──────── Task inputs ────────
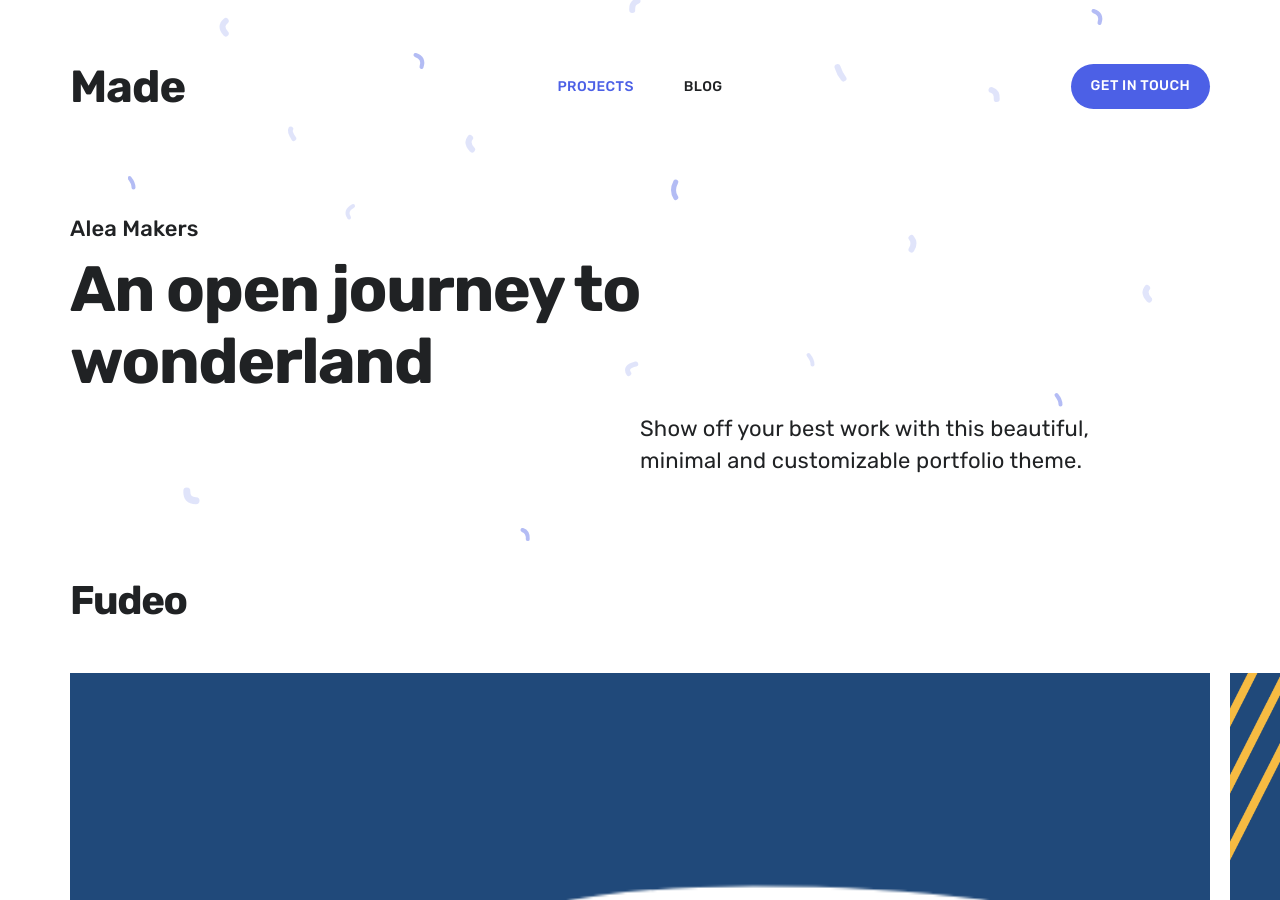
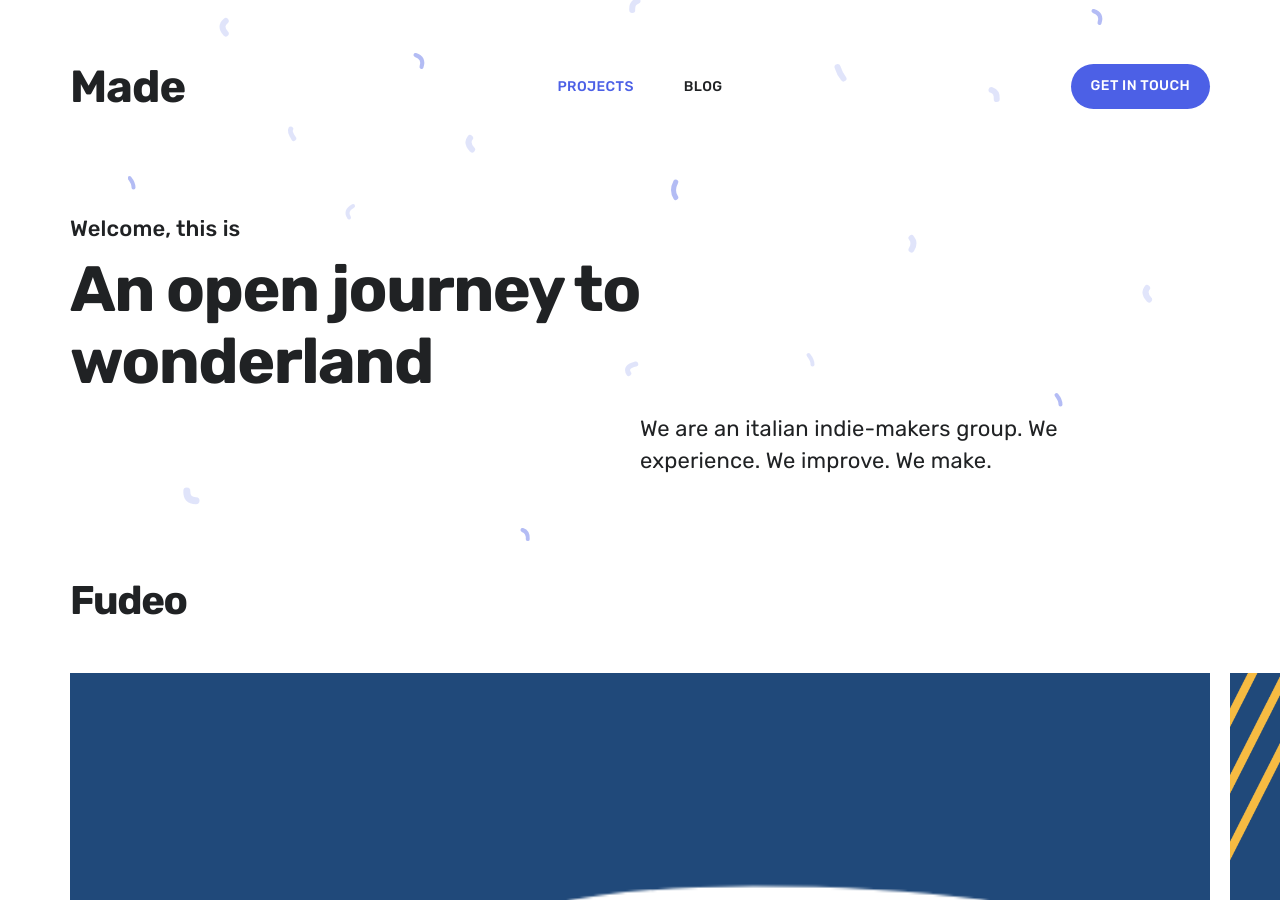
Before and after one commit to alea-git/alea-git.github.io, a Jekyll site: the page built from index.html, in a window 1280 px wide and 900 px high. Built offline with Jekyll 4.4.1, drawn with Linux system fonts in a browser that asks for light colours; nearby versions of some CDN libraries.

Commit message:
Update index.html

```diff
--- a/index.html
+++ b/index.html
@@ -1,8 +1,8 @@
 ---
 layout: default
-overtitle: Alea Makers
+overtitle: Welcome, this is
 title: An open journey to wonderland
-description: Show off your best work with this beautiful, minimal and customizable portfolio theme.
+description: We are an italian indie-makers group. We experience. We improve. We make.
 featured_image: /images/social.jpg
 ---
 
```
────────
▸ **Exercise description**:
Every line above in which the word "overtitle" occurs is to be copied.

▸ **Response to the exercise**:
-overtitle: Alea Makers
+overtitle: Welcome, this is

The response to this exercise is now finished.